Start of Input
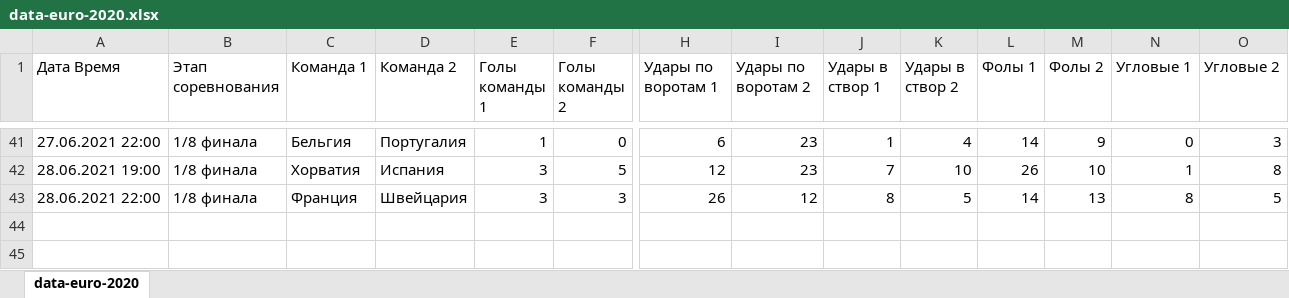
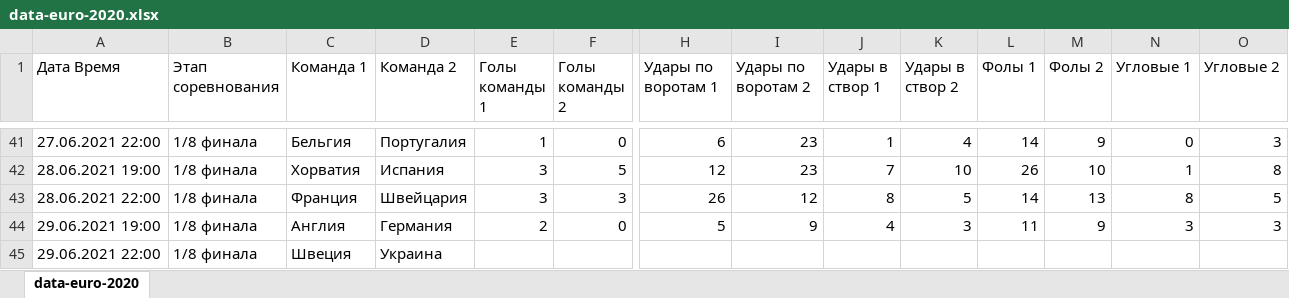
Before and after one commit to v5v5/data-euro-2020, an Excel workbook: data-euro-2020.xlsx, sheet data-euro-2020, drawn as a sheet; only a part is shown, gaps mark what is left out; values as stored, in another font and other column widths than the file's, no borders; rows hold the shown columns only; the diff names each change by its address in the sheet, - before the commit and + after, or states it on an @@ line.

Commit message:
added new matches

```diff
--- a/data-euro-2020.xlsx (sheet data-euro-2020)
+++ b/data-euro-2020.xlsx (sheet data-euro-2020)
+row 44: 29.06.2021 19:00 | 1/8 финала | Англия | Германия | 2 | 0 | 5 | 9 | 4 | 3 | 11 | 9 | 3 | 3
+row 45: 29.06.2021 22:00 | 1/8 финала | Швеция | Украина
```
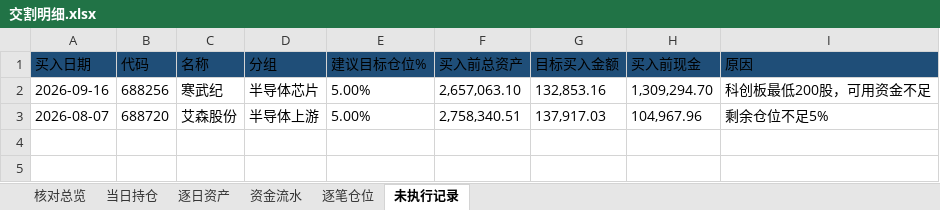
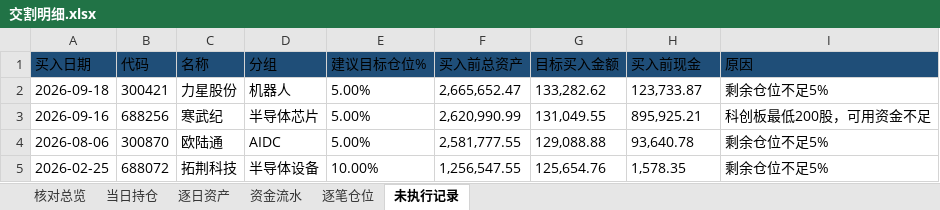
Before and after one commit to nancybhc/ma-cycle3-backtest, an Excel workbook: downloads/交割明细.xlsx, sheet 未执行记录, drawn as a sheet; values as stored, in another font and other column widths than the file's, no borders; removed rows and columns are numbered as before the commit, all else as after; the diff names each change by its address in the sheet, - before the commit and + after, or states it on an @@ line.

```diff
--- a/downloads/交割明细.xlsx (sheet 未执行记录)
+++ b/downloads/交割明细.xlsx (sheet 未执行记录)
+row 2: 2026-09-18 | 300421 | 力星股份 | 机器人 | 5.00% | 2,665,652.47 | 133,282.62 | 123,733.87 | 剩余仓位不足5%
-F3 (买入前总资产): 2,657,063.10
+F3 (买入前总资产): 2,620,990.99
-G3 (目标买入金额): 132,853.16
+G3 (目标买入金额): 131,049.55
-H3 (买入前现金): 1,309,294.70
+H3 (买入前现金): 895,925.21
-row 3: 2026-08-07 | 688720 | 艾森股份 | 半导体上游 | 5.00% | 2,758,340.51 | 137,917.03 | 104,967.96 | 剩余仓位不足5%
+row 4: 2026-08-06 | 300870 | 欧陆通 | AIDC | 5.00% | 2,581,777.55 | 129,088.88 | 93,640.78 | 剩余仓位不足5%
+row 5: 2026-02-25 | 688072 | 拓荆科技 | 半导体设备 | 10.00% | 1,256,547.55 | 125,654.76 | 1,578.35 | 剩余仓位不足5%
```
Also changed, not shown: sheet 资金流水, sheet 逐笔仓位, sheet 逐日资产, sheet 当日持仓, sheet 核对总览, 2 other files.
End of Input
→ **What the task asks**
Pick each line holding "финала" out of the entries above and return it.

→ **Solved problem**
+row 44: 29.06.2021 19:00 | 1/8 финала | Англия | Германия | 2 | 0 | 5 | 9 | 4 | 3 | 11 | 9 | 3 | 3
+row 45: 29.06.2021 22:00 | 1/8 финала | Швеция | Украина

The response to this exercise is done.